Task description
Go through the data and copy each line that holds "notebook".

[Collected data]
━━━━━━
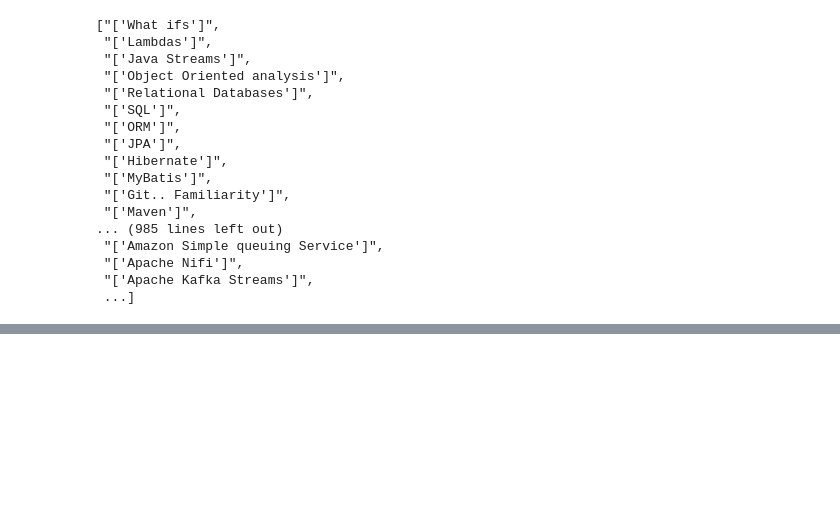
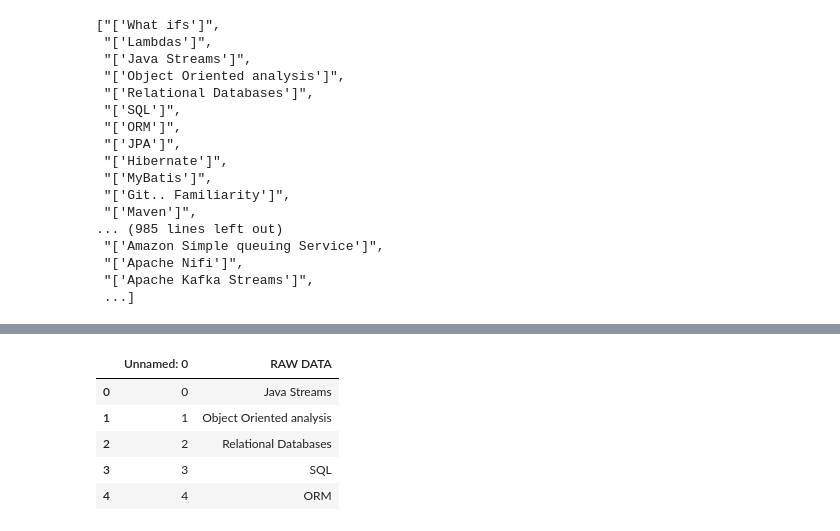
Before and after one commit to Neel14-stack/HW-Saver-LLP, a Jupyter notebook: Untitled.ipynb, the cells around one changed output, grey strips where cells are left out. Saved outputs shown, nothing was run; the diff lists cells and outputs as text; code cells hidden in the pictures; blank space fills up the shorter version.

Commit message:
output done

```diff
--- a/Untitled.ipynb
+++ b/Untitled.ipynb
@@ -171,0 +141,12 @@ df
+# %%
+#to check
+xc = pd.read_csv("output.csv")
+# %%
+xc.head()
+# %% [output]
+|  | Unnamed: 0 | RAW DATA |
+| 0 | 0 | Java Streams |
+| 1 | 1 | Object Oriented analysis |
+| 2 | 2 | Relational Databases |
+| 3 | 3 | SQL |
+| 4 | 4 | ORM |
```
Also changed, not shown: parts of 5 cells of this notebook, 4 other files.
━━━━━━
Response box
Before and after one commit to Neel14-stack/HW-Saver-LLP, a Jupyter notebook: Untitled.ipynb, the cells around one changed output, grey strips where cells are left out. Saved outputs shown, nothing was run; the diff lists cells and outputs as text; code cells hidden in the pictures; blank space fills up the shorter version.
Also changed, not shown: parts of 5 cells of this notebook, 4 other files.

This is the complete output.